This is a rush transcript from "Your World," November 8, 2011. This copy may not be in its final form and may be updated.

NEIL CAVUTO, HOST OF "YOUR WORLD": All right, the scene right now in Scottsdale, Arizona, an empty podium, but pretty soon Herman Cain is going to come up to that podium and try to deal with the all of these allegations that have popped up as to whether he harassed women when he was head of the National Restaurant Association.

I guess it’s Phoenix, Arizona, Pam? I misstated -- Phoenix, not Scottsdale. But, again, he should be coming there in about a half-an-hour.

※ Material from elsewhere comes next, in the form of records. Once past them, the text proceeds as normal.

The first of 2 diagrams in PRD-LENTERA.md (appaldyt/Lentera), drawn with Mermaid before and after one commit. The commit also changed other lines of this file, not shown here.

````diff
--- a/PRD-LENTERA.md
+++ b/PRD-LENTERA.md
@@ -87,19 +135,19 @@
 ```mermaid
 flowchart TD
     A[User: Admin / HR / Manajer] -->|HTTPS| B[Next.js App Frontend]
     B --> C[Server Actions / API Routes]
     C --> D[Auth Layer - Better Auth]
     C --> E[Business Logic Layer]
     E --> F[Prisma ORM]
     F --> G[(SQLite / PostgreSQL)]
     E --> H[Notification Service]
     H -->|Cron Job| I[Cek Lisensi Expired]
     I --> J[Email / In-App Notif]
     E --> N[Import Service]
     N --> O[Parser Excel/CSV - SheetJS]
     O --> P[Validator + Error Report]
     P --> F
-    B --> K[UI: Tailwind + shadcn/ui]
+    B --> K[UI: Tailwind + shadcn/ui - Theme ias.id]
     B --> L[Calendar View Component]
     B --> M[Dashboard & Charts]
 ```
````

Meanwhile, Home Depot co-founder Ken Langone is watching this closely, because this is part of the back and forth in the Republican race. Mr. Langone of course the co-founder of Home Depot and a backer of Mitt Romney, right?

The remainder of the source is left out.